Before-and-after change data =
══════════

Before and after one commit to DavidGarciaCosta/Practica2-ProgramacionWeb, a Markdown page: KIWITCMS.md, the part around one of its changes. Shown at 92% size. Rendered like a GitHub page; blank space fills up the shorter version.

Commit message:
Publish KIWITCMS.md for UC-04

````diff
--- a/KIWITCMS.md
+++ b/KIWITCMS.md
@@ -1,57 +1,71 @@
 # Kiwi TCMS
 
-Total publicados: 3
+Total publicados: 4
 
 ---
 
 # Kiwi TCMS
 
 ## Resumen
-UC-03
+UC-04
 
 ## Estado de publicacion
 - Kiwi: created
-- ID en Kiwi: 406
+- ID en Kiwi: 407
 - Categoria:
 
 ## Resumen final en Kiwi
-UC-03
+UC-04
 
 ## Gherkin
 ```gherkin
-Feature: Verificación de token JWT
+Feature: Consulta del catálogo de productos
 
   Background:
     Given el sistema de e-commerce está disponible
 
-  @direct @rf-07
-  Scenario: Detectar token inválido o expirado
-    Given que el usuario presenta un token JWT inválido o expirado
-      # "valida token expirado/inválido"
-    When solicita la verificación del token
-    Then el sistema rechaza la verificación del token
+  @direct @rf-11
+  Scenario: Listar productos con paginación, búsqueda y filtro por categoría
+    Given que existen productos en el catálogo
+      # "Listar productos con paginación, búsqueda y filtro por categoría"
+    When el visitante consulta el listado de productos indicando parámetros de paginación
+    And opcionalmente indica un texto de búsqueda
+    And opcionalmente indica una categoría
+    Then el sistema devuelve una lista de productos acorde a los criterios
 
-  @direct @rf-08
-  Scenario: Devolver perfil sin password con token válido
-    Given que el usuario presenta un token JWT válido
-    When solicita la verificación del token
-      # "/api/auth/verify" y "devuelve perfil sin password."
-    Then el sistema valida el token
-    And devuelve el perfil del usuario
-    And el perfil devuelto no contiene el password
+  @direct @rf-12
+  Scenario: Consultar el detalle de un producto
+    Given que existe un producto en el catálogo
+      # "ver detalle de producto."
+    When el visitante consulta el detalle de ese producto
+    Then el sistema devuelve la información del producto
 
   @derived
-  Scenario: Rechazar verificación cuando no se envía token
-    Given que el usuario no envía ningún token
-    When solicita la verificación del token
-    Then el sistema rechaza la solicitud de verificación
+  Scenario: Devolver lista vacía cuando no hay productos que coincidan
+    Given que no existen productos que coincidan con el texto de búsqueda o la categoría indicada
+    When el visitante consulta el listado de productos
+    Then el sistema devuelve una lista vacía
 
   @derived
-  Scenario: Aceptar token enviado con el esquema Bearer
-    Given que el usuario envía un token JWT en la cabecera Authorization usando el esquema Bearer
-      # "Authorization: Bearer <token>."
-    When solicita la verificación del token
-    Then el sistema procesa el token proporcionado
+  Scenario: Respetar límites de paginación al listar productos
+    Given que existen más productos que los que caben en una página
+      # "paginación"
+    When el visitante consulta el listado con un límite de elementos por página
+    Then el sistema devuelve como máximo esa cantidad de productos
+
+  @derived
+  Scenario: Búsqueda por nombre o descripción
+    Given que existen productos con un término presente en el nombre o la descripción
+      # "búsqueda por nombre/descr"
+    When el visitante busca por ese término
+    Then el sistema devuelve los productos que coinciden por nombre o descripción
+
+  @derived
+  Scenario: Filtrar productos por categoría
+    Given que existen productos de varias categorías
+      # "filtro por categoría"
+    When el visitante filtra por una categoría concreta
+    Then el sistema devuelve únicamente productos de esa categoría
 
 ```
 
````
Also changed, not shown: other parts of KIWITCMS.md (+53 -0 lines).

══════════

Aim of the exercise =
Please return every entry exactly as it appears.

Response for this exercise =
Before and after one commit to DavidGarciaCosta/Practica2-ProgramacionWeb, a Markdown page: KIWITCMS.md, the part around one of its changes. Shown at 92% size. Rendered like a GitHub page; blank space fills up the shorter version.

Commit message:
Publish KIWITCMS.md for UC-04

````diff
--- a/KIWITCMS.md
+++ b/KIWITCMS.md
@@ -1,57 +1,71 @@
 # Kiwi TCMS
 
-Total publicados: 3
+Total publicados: 4
 
 ---
 
 # Kiwi TCMS
 
 ## Resumen
-UC-03
+UC-04
 
 ## Estado de publicacion
 - Kiwi: created
-- ID en Kiwi: 406
+- ID en Kiwi: 407
 - Categoria:
 
 ## Resumen final en Kiwi
-UC-03
+UC-04
 
 ## Gherkin
 ```gherkin
-Feature: Verificación de token JWT
+Feature: Consulta del catálogo de productos
 
   Background:
     Given el sistema de e-commerce está disponible
 
-  @direct @rf-07
-  Scenario: Detectar token inválido o expirado
-    Given que el usuario presenta un token JWT inválido o expirado
-      # "valida token expirado/inválido"
-    When solicita la verificación del token
-    Then el sistema rechaza la verificación del token
+  @direct @rf-11
+  Scenario: Listar productos con paginación, búsqueda y filtro por categoría
+    Given que existen productos en el catálogo
+      # "Listar productos con paginación, búsqueda y filtro por categoría"
+    When el visitante consulta el listado de productos indicando parámetros de paginación
+    And opcionalmente indica un texto de búsqueda
+    And opcionalmente indica una categoría
+    Then el sistema devuelve una lista de productos acorde a los criterios
 
-  @direct @rf-08
-  Scenario: Devolver perfil sin password con token válido
-    Given que el usuario presenta un token JWT válido
-    When solicita la verificación del token
-      # "/api/auth/verify" y "devuelve perfil sin password."
-    Then el sistema valida el token
-    And devuelve el perfil del usuario
-    And el perfil devuelto no contiene el password
+  @direct @rf-12
+  Scenario: Consultar el detalle de un producto
+    Given que existe un producto en el catálogo
+      # "ver detalle de producto."
+    When el visitante consulta el detalle de ese producto
+    Then el sistema devuelve la información del producto
 
   @derived
-  Scenario: Rechazar verificación cuando no se envía token
-    Given que el usuario no envía ningún token
-    When solicita la verificación del token
-    Then el sistema rechaza la solicitud de verificación
+  Scenario: Devolver lista vacía cuando no hay productos que coincidan
+    Given que no existen productos que coincidan con el texto de búsqueda o la categoría indicada
+    When el visitante consulta el listado de productos
+    Then el sistema devuelve una lista vacía
 
   @derived
-  Scenario: Aceptar token enviado con el esquema Bearer
-    Given que el usuario envía un token JWT en la cabecera Authorization usando el esquema Bearer
-      # "Authorization: Bearer <token>."
-    When solicita la verificación del token
-    Then el sistema procesa el token proporcionado
+  Scenario: Respetar límites de paginación al listar productos
+    Given que existen más productos que los que caben en una página
+      # "paginación"
+    When el visitante consulta el listado con un límite de elementos por página
+    Then el sistema devuelve como máximo esa cantidad de productos
+
+  @derived
+  Scenario: Búsqueda por nombre o descripción
+    Given que existen productos con un término presente en el nombre o la descripción
+      # "búsqueda por nombre/descr"
+    When el visitante busca por ese término
+    Then el sistema devuelve los productos que coinciden por nombre o descripción
+
+  @derived
+  Scenario: Filtrar productos por categoría
+    Given que existen productos de varias categorías
+      # "filtro por categoría"
+    When el visitante filtra por una categoría concreta
+    Then el sistema devuelve únicamente productos de esa categoría
 
 ```
 
````
Also changed, not shown: other parts of KIWITCMS.md (+53 -0 lines).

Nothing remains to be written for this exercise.